HomeBlogSights & smellsThe Dancing House: Prague’s wonkiest building

The Dancing House: Prague’s wonkiest building

The other morning, I woke up feeling quite dizzy. Unless I was lying flat on my back, the room felt like it was spinning, just a little bit. (No, I wasn’t drunk.) It was horrible. But I imagine this is how the people who live in the Nationale-Nederlanden building in Prague feel every day.

Dancing House Credit: Chad Goddard (CC BY-ND 2.0)

Located on the site of a house bombed by the US in 1945, the building is more than a little unusual. It’s made up of two main parts – one a glass tower which curves and narrows, and almost looks like it’s leaning into the other part of the building, and the other which features unaligned windows and wonky mouldings.

Dancing House Credit: ma world peace (CC BY 2.0)

Far from being the result of a building project gone horribly, horribly wrong, the Dancing House (named because it looks like the two towers at one end are dancing with each other, you see?) was meant to look like this.

Dancing House Credit: Transports et mobilité (CC BY-SA 2.0)

It’s built in the deconstructivist style, which basically means it looks a bit wonky. It was the brainchild of Croatian-Czech architect Vlado Milunić who partnered with Canadian-American architect Frank Gehry. They completed the design in 1992, and the building was finished in 1996.

Dancing House Credit: Ashleigh Nushawg (CC BY 2.0)

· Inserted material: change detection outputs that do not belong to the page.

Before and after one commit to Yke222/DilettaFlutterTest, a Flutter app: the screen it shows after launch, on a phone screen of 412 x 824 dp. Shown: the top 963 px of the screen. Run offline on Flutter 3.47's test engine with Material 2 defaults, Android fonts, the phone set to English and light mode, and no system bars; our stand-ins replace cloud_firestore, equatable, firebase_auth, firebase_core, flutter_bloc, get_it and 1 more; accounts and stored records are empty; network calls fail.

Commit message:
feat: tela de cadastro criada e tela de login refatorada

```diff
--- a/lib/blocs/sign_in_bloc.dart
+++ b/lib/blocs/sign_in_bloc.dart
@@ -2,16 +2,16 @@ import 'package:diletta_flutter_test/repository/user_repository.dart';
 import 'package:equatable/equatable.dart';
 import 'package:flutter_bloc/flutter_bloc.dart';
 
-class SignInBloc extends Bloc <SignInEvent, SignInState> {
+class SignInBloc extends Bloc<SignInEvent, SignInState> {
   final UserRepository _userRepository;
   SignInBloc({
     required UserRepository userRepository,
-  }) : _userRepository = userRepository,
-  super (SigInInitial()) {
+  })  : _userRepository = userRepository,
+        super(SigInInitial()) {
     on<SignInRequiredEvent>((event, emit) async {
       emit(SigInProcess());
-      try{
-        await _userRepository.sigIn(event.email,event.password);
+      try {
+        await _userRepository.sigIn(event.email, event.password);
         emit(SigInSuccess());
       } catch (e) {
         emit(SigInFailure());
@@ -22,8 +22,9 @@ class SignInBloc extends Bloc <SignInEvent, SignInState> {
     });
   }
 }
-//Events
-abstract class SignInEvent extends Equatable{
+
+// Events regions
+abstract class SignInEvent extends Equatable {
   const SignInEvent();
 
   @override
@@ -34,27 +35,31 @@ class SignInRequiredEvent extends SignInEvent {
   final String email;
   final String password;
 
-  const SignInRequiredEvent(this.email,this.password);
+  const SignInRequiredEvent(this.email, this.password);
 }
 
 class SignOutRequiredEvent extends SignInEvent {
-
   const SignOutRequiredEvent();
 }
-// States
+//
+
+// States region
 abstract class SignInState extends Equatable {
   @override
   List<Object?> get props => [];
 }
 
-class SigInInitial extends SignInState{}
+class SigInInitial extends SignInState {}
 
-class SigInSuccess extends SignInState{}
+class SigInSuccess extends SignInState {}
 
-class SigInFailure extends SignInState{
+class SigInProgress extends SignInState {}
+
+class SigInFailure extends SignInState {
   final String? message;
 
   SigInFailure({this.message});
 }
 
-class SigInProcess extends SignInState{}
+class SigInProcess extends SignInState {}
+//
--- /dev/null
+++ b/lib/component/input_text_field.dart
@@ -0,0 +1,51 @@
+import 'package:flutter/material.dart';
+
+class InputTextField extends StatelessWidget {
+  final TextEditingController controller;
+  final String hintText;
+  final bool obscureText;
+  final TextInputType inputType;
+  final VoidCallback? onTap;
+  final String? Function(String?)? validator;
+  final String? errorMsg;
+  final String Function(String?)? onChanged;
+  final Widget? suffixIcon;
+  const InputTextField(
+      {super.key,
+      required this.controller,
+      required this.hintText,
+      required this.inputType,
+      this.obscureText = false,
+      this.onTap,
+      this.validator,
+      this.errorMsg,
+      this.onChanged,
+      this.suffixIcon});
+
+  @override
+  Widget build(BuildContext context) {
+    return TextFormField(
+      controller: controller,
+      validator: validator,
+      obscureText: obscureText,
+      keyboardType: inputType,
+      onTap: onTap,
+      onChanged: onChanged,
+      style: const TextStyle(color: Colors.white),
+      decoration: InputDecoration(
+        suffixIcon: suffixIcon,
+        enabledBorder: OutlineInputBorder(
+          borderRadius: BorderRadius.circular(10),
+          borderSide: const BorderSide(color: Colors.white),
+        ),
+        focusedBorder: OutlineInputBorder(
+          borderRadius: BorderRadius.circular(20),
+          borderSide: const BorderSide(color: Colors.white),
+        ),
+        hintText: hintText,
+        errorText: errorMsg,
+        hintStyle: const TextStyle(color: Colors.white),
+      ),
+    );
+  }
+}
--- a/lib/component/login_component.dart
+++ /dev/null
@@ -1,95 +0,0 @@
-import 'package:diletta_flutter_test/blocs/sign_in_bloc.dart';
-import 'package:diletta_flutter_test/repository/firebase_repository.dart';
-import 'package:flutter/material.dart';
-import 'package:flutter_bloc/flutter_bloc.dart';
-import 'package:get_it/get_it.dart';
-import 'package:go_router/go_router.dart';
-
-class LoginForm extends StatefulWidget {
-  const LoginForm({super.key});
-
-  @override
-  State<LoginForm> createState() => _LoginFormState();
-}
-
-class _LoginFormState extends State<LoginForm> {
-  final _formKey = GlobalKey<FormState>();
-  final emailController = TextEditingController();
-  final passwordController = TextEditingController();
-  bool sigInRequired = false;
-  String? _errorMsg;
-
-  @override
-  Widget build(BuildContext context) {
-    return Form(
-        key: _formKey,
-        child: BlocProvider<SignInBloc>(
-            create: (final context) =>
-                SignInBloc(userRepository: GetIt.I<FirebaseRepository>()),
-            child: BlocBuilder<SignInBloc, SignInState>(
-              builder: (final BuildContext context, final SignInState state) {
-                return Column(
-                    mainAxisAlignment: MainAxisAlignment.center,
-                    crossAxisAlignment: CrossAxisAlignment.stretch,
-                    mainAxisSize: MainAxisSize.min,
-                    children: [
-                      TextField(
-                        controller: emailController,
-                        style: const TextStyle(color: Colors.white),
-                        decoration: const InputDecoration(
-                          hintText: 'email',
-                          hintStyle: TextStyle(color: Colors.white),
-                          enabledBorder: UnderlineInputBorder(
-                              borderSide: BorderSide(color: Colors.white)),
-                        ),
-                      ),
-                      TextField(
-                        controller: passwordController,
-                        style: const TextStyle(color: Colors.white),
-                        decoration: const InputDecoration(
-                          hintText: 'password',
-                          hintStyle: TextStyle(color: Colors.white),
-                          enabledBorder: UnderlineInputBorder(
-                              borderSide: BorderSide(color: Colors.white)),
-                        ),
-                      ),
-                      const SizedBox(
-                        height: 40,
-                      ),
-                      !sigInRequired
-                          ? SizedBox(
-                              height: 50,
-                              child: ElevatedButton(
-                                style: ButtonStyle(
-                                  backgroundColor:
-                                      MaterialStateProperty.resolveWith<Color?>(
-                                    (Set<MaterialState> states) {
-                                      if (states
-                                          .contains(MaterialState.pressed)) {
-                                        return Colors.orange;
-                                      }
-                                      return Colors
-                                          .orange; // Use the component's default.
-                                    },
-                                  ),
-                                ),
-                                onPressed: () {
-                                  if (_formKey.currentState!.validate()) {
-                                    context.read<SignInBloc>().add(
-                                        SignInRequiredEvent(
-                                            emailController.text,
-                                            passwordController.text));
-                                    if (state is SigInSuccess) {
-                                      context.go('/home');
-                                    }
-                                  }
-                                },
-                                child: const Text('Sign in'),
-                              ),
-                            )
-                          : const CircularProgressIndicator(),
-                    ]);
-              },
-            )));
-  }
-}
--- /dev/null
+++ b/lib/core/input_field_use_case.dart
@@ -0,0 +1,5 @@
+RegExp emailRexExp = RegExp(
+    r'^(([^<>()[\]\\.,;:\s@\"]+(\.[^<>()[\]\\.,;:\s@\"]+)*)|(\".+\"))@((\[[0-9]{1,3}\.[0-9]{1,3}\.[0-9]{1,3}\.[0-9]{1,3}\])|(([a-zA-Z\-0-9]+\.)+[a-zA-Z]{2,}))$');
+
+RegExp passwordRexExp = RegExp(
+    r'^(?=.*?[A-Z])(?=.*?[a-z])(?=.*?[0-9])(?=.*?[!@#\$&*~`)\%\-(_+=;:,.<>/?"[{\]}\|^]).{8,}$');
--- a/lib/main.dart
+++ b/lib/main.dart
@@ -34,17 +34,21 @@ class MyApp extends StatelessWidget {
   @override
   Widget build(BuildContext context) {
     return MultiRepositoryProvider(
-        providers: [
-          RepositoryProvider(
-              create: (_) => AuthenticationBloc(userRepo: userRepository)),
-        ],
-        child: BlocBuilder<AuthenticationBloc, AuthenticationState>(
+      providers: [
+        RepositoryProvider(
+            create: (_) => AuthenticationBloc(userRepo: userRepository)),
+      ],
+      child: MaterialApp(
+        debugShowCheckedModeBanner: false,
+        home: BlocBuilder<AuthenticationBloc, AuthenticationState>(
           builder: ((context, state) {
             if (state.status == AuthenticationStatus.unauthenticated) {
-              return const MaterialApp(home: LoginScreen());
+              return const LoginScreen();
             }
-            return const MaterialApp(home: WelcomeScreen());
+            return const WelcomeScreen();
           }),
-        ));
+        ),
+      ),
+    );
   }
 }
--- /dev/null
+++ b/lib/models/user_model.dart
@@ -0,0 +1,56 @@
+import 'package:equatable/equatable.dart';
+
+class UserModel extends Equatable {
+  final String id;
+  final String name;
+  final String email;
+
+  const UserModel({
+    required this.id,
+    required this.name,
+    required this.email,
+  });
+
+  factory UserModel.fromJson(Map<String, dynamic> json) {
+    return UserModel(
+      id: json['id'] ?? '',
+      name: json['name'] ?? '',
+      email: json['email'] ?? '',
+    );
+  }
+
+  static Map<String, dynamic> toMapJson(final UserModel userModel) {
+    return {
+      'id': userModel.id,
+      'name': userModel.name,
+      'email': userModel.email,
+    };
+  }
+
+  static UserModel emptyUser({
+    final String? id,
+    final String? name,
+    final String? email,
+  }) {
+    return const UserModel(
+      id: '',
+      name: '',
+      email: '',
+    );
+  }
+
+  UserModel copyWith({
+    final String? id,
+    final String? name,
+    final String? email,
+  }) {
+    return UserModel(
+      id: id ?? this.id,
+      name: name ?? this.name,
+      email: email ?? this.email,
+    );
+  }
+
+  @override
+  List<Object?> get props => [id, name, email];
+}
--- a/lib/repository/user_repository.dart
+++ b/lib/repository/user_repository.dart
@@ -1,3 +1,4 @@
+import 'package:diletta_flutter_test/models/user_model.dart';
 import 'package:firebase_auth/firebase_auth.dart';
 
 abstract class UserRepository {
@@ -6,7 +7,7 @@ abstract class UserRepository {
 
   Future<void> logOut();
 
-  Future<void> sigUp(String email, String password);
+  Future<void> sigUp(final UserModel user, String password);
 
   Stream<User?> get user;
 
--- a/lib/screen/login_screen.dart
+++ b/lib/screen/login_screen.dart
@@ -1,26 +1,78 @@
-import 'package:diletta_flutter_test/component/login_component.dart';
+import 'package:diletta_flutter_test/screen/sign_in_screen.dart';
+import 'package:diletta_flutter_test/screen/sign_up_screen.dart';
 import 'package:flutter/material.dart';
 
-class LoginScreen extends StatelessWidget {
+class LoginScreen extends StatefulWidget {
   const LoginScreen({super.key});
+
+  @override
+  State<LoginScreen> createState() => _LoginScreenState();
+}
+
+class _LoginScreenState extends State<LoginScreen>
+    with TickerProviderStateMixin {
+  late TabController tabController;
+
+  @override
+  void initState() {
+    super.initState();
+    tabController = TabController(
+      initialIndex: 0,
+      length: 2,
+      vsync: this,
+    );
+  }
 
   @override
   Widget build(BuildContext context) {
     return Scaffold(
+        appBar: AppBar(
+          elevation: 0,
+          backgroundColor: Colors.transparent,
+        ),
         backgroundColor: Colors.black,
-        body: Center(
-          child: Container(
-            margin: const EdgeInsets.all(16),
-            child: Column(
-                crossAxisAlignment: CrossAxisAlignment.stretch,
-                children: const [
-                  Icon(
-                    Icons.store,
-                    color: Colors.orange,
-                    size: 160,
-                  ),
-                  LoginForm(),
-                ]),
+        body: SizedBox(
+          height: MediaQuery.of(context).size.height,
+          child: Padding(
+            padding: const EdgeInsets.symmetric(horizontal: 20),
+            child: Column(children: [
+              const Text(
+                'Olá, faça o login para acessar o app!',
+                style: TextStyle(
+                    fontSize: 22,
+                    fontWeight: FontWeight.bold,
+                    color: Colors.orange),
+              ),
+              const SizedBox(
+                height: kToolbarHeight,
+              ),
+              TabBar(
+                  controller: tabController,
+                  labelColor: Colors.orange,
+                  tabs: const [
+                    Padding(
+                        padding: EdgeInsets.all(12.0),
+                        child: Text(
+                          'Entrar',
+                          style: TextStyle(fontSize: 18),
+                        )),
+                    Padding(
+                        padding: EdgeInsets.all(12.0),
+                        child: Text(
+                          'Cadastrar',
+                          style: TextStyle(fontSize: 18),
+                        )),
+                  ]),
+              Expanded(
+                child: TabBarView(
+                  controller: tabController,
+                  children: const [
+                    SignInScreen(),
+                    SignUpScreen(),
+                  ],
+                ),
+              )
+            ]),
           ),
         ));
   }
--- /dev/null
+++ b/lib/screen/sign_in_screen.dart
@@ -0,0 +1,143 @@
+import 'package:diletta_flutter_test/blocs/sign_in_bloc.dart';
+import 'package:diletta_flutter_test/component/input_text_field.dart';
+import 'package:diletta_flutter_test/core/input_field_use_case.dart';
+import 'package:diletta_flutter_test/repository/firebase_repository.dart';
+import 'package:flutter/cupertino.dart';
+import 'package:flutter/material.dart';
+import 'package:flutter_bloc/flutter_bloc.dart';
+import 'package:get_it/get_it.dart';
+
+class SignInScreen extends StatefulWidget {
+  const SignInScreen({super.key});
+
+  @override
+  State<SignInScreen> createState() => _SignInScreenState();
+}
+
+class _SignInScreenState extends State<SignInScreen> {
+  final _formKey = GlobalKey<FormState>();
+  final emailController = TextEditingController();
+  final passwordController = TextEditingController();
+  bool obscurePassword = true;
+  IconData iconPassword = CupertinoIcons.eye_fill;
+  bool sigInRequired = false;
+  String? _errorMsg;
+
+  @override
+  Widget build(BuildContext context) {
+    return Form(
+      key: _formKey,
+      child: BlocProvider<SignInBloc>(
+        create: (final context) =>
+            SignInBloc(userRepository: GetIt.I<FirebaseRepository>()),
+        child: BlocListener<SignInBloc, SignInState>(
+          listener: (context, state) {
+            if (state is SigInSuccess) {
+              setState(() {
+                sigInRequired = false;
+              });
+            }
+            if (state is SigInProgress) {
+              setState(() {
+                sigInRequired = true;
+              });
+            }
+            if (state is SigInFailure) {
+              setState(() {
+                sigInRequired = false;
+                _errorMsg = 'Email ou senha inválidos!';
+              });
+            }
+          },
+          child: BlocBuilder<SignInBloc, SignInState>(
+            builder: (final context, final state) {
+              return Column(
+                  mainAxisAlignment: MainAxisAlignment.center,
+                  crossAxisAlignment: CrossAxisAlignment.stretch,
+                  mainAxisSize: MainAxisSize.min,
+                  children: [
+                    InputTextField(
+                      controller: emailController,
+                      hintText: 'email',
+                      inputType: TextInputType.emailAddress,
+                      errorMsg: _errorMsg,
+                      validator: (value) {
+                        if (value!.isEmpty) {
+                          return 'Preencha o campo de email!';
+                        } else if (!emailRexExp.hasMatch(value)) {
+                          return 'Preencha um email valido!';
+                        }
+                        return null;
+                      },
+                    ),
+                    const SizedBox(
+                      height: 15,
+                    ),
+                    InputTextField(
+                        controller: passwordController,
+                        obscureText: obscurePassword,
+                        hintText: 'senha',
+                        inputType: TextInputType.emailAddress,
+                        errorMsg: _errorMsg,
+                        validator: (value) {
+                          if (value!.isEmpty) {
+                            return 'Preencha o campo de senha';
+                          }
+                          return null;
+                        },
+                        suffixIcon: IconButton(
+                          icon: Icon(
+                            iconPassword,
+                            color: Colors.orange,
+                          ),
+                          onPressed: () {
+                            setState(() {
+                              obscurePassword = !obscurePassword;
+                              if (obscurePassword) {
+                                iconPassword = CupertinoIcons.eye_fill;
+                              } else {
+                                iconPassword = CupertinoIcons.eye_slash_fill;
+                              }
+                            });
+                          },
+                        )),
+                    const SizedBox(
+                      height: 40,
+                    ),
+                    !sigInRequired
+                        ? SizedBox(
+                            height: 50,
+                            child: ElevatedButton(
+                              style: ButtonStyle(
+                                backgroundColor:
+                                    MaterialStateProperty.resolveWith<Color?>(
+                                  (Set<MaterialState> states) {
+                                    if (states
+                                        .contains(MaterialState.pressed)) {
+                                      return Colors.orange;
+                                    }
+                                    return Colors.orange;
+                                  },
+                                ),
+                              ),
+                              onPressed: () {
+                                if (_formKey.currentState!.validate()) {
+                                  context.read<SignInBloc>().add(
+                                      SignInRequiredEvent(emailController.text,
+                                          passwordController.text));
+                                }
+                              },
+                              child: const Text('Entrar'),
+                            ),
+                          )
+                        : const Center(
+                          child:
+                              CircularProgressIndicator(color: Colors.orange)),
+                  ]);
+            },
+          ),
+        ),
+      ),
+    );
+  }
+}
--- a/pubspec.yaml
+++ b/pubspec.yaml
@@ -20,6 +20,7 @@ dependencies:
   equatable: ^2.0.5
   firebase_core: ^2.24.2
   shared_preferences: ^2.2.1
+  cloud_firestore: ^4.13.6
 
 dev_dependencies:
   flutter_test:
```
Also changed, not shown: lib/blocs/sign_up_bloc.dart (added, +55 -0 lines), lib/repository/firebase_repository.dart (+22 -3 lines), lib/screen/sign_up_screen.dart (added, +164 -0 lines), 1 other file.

The neighbouring plot was co-owned by the family of Václav Havel, who was a dissident before becoming the last president of Czechoslovakia, and the first president of the newly created Czech Republic.

Dancing House Credit: Roberto Pani (CC BY 2.0)

Due to Havel’s support, Milunić’s idea to build on the plot gained support, until the Dutch insurance company Nationale-Nederlanden (now known as ING Bank) agreed to sponsor the project.

Inside the Dancing House Credit: Andrew Milligan Sumo (CC BY-SA 2.0)

The idea behind the design is the contrast between static and dynamic, yin and yang, meant to symbolise the transition of Czechoslovakia from a communist regime to an independent democracy.

We’re not sure if travel insurance would cover for the headache looking at it too long might give you.